Upon first look it’s easy to see the Wadia 121’s resemblance to other components in Wadia’s "mini” line, including the 171i i-Pod dock and 151 PowerDAC. Like these other components, the 121 was designed for use in a computer-audio system where it functions as a digital preamp, DAC, and headphone amp. The 121 has multiple digital inputs for AES/EBU, S/PDIF (both coaxial and BNC), TosLink, and USB 2.0. It includes two sets of analog outputs—one set of single-ended RCA and one set of balanced XLR. The 121 also has a ¼" stereo headphone output with its own separate amplifier and power supply on the front panel.
All control functions on the Wadia 121 are operated via its remote. In fact, without the remote there’s little you can do with the 121 since it has no buttons, switches, or knobs on its front (or rear) panel. Only indicator LEDs and the headphone jack populate the faceplate of the 121. With no controls on the front panel, the unit is inoperable if you lose your remote. So, don’t lose your remote.
The Wadia 121 is a completely digital device with no analog inputs. It uses a 32-bit digital volume control, so all attenuation is also done in the digital domain. Every digital volume control will truncate bit-length (and musical data) if it is used at its very lowest settings. To reduce this effect the Wadia’s maximum output level can be adjusted from 4.0V down to 2.0V or even 1.0V, so that at normal listening levels the volume control can be set near its maximum level. On my desktop the 1V setting (using the balanced XLR outputs) was just right.
Since both analog outputs are active simultaneously, hooking up a subwoofer is as easy as connecting a pair of RCA cables between the 121 and the sub. If you require a second, independent line-level output, you can use the front-panel headphone jack. Like many DAC/preamps with headphone jacks on the front panel, when you plug in a headphone the line-level outputs on the back of the unit are muted. But the Wadia goes one better than most DAC/preamps because the 121 stores and remembers the separate volume settings for the headphone and line-level outputs. This prevents the dreaded “Honey, I just blew out my ears when I plugged in my earphones” syndrome.

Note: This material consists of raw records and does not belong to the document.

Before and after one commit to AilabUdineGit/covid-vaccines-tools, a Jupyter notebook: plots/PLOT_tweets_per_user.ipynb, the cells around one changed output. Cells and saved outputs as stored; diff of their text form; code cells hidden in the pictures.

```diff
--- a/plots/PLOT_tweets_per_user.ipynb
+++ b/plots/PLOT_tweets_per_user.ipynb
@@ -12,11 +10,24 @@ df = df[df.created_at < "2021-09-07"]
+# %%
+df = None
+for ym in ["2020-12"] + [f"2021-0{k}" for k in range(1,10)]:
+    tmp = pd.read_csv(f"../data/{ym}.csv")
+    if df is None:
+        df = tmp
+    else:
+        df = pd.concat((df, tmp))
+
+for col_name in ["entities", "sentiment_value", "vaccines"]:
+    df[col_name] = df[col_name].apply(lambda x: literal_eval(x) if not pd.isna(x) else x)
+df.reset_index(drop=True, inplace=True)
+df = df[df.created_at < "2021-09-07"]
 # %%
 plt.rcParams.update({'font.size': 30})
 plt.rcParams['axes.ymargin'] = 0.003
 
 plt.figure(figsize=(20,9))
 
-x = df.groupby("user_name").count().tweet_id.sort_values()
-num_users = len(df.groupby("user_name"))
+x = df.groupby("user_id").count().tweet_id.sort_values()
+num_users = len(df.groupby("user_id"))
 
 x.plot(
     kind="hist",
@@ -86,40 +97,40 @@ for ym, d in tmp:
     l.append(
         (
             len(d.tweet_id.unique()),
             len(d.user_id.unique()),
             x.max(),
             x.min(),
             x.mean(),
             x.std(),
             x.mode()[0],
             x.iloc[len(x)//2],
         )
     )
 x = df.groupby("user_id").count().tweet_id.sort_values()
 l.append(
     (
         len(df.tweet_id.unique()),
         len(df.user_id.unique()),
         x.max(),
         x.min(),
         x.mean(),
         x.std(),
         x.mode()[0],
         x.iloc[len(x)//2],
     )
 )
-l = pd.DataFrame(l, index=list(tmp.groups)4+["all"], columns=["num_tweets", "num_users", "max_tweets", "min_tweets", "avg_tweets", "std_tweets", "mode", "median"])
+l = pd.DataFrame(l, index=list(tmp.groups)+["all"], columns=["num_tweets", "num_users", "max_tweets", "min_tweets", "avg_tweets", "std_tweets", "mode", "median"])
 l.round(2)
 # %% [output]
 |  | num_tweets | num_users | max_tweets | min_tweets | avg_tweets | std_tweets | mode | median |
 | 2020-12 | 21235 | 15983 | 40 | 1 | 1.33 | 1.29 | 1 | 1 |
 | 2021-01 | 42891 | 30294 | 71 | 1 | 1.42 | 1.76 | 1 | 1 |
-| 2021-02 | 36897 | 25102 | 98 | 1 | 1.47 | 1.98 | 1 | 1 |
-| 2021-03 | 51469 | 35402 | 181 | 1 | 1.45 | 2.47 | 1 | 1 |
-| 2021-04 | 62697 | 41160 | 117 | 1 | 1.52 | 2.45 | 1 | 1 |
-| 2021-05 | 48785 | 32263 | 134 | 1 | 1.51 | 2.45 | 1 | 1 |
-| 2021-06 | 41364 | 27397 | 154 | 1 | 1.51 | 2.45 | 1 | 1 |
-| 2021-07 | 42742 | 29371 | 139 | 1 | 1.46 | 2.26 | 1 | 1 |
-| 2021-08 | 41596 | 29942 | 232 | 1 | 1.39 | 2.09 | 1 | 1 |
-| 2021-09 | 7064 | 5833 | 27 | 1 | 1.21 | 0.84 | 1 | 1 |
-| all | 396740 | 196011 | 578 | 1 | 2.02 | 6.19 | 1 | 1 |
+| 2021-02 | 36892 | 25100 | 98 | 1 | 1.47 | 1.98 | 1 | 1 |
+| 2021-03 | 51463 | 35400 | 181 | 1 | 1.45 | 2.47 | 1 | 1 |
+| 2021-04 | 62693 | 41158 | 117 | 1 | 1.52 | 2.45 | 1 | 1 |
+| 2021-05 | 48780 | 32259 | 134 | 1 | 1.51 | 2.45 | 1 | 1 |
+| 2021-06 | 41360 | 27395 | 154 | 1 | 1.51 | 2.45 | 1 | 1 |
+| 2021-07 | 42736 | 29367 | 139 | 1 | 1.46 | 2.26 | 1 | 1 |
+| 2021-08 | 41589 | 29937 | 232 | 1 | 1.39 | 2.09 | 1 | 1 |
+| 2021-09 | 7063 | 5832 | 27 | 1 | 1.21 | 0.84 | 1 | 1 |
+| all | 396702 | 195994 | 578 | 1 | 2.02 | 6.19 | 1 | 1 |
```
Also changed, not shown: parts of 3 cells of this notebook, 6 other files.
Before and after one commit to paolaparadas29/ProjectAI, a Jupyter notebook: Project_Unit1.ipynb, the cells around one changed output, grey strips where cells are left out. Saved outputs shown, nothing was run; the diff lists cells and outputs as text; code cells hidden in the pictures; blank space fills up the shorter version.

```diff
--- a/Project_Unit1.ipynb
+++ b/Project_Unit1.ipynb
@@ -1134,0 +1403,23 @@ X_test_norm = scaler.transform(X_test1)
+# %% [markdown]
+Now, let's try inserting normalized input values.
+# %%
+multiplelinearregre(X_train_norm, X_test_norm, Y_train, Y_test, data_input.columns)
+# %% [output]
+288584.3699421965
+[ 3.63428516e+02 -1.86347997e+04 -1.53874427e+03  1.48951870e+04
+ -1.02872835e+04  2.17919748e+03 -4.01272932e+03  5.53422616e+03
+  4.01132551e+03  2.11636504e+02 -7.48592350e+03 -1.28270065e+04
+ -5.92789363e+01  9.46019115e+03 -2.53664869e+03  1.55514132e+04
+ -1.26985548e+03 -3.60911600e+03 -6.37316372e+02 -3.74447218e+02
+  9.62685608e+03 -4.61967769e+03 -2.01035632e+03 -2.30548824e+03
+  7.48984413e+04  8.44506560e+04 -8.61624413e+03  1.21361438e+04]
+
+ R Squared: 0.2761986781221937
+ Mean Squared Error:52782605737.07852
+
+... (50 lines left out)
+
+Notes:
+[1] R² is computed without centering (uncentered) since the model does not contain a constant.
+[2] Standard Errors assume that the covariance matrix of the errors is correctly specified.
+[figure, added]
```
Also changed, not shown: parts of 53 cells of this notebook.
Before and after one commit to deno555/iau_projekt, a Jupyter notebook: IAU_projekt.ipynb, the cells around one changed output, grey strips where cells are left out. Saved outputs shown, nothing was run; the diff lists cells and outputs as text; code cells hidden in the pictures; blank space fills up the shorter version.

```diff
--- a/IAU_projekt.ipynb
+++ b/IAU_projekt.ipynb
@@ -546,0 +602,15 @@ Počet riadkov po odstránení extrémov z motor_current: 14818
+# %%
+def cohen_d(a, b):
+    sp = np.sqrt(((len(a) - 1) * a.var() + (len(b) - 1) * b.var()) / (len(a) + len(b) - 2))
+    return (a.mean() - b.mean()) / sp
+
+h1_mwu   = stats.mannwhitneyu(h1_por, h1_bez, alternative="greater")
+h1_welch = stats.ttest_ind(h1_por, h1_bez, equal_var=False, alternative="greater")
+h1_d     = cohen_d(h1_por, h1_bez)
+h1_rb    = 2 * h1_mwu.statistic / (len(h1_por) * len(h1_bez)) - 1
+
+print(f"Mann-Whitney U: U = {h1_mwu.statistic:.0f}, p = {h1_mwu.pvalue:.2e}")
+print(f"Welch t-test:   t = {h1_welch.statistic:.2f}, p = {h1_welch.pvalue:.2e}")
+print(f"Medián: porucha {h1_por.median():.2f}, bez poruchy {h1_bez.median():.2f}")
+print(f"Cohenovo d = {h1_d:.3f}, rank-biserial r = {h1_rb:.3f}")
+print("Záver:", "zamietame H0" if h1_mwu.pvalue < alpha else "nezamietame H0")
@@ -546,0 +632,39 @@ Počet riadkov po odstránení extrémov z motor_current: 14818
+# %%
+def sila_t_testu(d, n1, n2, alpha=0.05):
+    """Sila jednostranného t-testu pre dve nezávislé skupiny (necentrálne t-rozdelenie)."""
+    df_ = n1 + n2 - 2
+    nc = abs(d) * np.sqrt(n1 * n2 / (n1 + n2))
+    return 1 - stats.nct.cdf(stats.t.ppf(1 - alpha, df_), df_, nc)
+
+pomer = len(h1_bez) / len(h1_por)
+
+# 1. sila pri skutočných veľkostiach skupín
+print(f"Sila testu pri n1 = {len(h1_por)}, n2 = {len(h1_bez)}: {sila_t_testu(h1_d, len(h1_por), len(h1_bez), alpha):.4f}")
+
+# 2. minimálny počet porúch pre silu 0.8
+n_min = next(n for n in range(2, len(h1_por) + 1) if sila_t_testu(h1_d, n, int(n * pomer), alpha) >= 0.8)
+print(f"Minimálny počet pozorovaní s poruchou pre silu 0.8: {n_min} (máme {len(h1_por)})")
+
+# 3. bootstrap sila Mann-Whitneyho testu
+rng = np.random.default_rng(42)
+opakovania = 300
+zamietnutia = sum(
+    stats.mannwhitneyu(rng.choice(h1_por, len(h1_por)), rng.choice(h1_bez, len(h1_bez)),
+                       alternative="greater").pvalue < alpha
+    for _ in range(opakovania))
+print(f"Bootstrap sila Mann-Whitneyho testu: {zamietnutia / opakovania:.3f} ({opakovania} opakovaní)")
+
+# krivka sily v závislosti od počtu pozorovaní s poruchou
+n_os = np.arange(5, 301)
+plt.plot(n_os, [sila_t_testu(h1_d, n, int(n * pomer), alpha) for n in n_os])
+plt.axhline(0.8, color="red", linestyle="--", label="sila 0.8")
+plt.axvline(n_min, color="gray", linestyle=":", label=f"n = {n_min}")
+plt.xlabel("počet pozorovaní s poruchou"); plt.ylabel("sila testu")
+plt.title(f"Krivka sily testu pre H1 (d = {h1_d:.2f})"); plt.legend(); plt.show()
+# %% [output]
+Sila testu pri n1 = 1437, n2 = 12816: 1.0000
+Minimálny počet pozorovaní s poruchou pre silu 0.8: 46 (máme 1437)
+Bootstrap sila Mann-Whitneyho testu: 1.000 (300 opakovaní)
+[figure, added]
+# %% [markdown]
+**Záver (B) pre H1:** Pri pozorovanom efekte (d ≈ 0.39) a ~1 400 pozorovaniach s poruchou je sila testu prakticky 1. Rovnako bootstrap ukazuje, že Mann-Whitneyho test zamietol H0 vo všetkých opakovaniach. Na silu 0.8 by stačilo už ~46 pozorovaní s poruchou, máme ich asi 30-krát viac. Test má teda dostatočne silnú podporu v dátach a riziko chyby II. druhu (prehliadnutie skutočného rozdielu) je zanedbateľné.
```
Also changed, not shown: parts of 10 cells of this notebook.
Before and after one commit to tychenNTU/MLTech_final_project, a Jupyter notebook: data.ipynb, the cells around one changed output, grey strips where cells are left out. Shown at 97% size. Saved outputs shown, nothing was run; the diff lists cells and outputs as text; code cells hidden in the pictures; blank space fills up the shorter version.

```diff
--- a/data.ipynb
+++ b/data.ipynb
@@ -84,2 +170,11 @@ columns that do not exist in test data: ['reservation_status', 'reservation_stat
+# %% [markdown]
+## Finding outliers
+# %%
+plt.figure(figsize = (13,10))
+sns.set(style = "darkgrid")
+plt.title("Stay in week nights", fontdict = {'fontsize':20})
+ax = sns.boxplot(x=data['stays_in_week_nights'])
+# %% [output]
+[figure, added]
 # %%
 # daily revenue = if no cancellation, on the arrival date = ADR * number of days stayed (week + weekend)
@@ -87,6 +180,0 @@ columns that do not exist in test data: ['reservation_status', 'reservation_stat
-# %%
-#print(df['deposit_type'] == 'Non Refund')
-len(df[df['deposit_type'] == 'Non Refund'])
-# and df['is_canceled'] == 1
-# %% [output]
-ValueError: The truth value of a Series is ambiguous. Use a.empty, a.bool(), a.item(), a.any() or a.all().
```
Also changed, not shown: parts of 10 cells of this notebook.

The Wadia 121 supports up to 192/24 PCM files via its AES/EBU, S/PDIF, and USB inputs. For Mac users the USB input is plug and play, but for PC owners a new driver must be installed to support USB 2.0 capabilities. Whether Windows 8 will support USB 2.0 via built-in drivers is yet to be seen. On a Mac, if you open up the MIDI control panel you will see the Wadia 121 listed as “Wadia USB Audio 2.0.” Under “Clock Source” the control panel reads “Wadia Internal Clock.” This last bit of info corroborates the presence of Wadia’s internal asynchronous USB clocking. Combined with its proprietary “DigiMaster algorithm and filtering technology” Wadia claims “jitter-free playback” from all digital music sources.
In lieu of a detailed technical description of the 121, I asked Wadia’s John Schaffer a series of technical questions about the 121. You’ll find his detailed answers in a separate Q&A box.